WORK INSTRUCTIONS = Your answer should be every line with the word "values", copied from the data below.

Collected data:

-- Opening Marker --

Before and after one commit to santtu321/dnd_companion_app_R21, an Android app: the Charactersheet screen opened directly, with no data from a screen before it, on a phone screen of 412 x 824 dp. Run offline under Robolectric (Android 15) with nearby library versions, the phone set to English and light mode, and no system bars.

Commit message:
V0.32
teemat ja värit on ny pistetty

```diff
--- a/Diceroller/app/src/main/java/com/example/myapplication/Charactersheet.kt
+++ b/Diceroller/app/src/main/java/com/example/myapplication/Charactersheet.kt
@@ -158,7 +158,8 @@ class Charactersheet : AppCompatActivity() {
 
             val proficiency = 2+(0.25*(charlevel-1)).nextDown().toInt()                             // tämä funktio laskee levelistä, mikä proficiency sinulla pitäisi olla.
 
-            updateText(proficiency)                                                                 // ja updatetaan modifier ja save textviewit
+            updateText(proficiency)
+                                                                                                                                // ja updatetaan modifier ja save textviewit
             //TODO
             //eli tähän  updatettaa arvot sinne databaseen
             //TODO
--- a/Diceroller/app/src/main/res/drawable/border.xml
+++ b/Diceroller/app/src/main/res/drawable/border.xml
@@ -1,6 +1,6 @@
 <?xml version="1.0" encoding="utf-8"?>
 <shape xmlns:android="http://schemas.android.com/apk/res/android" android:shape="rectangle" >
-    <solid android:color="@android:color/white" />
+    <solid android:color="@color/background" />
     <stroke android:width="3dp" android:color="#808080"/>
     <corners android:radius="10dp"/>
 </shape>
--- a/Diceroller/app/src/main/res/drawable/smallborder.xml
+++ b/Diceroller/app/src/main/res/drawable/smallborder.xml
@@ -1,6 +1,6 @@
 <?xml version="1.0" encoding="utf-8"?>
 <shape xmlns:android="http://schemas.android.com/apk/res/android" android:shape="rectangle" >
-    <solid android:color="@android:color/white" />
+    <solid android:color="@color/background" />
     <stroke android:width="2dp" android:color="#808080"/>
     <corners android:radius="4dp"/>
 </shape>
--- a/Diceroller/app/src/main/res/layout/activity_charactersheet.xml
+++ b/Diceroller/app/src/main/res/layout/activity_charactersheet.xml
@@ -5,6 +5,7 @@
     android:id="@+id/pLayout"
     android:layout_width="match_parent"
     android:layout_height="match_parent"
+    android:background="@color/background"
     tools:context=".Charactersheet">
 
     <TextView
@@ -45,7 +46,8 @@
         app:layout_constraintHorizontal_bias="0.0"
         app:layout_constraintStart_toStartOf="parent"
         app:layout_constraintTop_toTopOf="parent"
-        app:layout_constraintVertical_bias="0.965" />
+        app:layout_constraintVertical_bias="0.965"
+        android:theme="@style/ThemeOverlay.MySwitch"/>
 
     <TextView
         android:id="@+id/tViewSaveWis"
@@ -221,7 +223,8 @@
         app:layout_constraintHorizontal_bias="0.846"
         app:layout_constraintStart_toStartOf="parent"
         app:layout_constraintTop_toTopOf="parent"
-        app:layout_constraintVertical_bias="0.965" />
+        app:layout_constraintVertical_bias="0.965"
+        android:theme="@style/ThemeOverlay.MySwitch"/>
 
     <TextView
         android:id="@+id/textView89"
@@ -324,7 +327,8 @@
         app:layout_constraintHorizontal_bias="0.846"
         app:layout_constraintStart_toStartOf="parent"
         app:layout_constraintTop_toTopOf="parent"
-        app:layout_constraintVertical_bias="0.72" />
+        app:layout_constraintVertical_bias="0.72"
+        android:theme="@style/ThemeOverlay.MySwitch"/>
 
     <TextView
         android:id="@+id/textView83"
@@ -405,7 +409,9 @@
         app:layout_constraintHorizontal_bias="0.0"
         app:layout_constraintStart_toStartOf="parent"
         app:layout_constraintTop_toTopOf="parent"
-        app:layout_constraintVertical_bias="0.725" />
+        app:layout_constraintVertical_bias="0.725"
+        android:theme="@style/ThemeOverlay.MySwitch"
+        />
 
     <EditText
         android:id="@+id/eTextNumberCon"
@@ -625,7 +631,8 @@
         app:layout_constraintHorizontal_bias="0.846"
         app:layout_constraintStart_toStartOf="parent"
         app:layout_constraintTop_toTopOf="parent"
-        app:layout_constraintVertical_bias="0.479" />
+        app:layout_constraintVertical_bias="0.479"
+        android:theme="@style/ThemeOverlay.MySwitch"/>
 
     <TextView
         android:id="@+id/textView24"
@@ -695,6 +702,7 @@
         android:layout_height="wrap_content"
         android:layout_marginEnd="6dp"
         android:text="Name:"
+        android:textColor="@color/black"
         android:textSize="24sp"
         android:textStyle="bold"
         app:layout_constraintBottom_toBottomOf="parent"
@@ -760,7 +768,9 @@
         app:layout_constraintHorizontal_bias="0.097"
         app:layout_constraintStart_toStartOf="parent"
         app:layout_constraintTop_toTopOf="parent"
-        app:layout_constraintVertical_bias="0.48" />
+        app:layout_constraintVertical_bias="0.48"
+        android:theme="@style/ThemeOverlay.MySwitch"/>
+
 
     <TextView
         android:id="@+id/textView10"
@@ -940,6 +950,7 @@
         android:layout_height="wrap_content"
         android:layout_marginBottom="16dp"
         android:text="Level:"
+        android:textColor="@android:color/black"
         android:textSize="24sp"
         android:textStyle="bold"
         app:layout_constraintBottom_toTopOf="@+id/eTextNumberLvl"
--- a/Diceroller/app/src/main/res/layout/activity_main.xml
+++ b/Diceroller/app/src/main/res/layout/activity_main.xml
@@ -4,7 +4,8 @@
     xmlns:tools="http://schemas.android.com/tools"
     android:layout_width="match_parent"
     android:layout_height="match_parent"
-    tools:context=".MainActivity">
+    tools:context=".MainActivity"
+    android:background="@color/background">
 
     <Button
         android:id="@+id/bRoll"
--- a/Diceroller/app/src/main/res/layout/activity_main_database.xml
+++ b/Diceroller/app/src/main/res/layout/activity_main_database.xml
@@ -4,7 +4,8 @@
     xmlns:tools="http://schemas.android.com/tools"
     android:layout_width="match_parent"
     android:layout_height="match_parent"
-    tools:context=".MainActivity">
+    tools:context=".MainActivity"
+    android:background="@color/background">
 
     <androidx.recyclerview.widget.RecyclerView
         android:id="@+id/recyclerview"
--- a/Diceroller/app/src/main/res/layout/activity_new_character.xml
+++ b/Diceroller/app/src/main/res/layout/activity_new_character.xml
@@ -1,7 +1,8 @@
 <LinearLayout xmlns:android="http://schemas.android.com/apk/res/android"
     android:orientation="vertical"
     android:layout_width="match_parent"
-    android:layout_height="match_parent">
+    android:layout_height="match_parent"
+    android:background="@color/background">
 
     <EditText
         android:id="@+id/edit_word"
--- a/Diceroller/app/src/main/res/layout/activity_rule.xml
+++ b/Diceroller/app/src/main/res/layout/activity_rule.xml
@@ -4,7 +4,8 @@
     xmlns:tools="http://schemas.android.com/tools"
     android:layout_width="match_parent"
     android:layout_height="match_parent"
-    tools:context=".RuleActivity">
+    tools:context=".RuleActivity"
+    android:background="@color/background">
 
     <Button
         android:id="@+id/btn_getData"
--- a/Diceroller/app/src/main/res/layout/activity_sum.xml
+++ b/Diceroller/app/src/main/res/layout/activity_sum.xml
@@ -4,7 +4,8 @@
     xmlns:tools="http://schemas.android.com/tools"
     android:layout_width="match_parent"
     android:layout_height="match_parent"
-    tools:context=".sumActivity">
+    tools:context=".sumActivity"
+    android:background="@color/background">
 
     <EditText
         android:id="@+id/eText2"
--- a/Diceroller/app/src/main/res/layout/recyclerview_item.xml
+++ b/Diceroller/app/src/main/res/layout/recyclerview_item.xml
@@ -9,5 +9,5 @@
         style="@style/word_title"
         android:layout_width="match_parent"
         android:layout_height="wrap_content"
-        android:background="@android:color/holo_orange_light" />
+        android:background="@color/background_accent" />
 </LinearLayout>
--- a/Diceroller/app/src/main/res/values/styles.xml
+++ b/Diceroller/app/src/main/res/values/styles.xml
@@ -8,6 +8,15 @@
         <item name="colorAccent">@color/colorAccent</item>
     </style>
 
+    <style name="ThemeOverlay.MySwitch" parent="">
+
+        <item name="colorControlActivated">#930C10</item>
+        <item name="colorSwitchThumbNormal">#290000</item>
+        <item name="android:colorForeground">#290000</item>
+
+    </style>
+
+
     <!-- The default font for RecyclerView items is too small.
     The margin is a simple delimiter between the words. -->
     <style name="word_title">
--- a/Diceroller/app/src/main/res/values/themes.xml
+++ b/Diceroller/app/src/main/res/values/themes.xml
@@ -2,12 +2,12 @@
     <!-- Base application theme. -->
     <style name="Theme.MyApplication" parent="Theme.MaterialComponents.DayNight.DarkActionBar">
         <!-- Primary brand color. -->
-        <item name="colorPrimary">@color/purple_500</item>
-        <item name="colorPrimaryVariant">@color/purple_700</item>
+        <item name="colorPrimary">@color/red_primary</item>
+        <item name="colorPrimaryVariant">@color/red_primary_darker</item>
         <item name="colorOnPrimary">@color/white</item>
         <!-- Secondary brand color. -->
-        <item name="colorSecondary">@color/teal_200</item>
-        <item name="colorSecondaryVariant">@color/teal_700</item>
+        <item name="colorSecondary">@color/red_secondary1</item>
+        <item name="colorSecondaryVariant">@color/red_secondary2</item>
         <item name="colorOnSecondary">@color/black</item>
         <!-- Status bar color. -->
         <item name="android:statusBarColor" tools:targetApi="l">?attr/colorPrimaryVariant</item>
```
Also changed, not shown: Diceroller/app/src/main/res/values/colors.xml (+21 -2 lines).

-- Closing Marker --

FINISHED TASK =
--- a/Diceroller/app/src/main/res/values/styles.xml
+++ b/Diceroller/app/src/main/res/values/styles.xml
--- a/Diceroller/app/src/main/res/values/themes.xml
+++ b/Diceroller/app/src/main/res/values/themes.xml
Also changed, not shown: Diceroller/app/src/main/res/values/colors.xml (+21 -2 lines).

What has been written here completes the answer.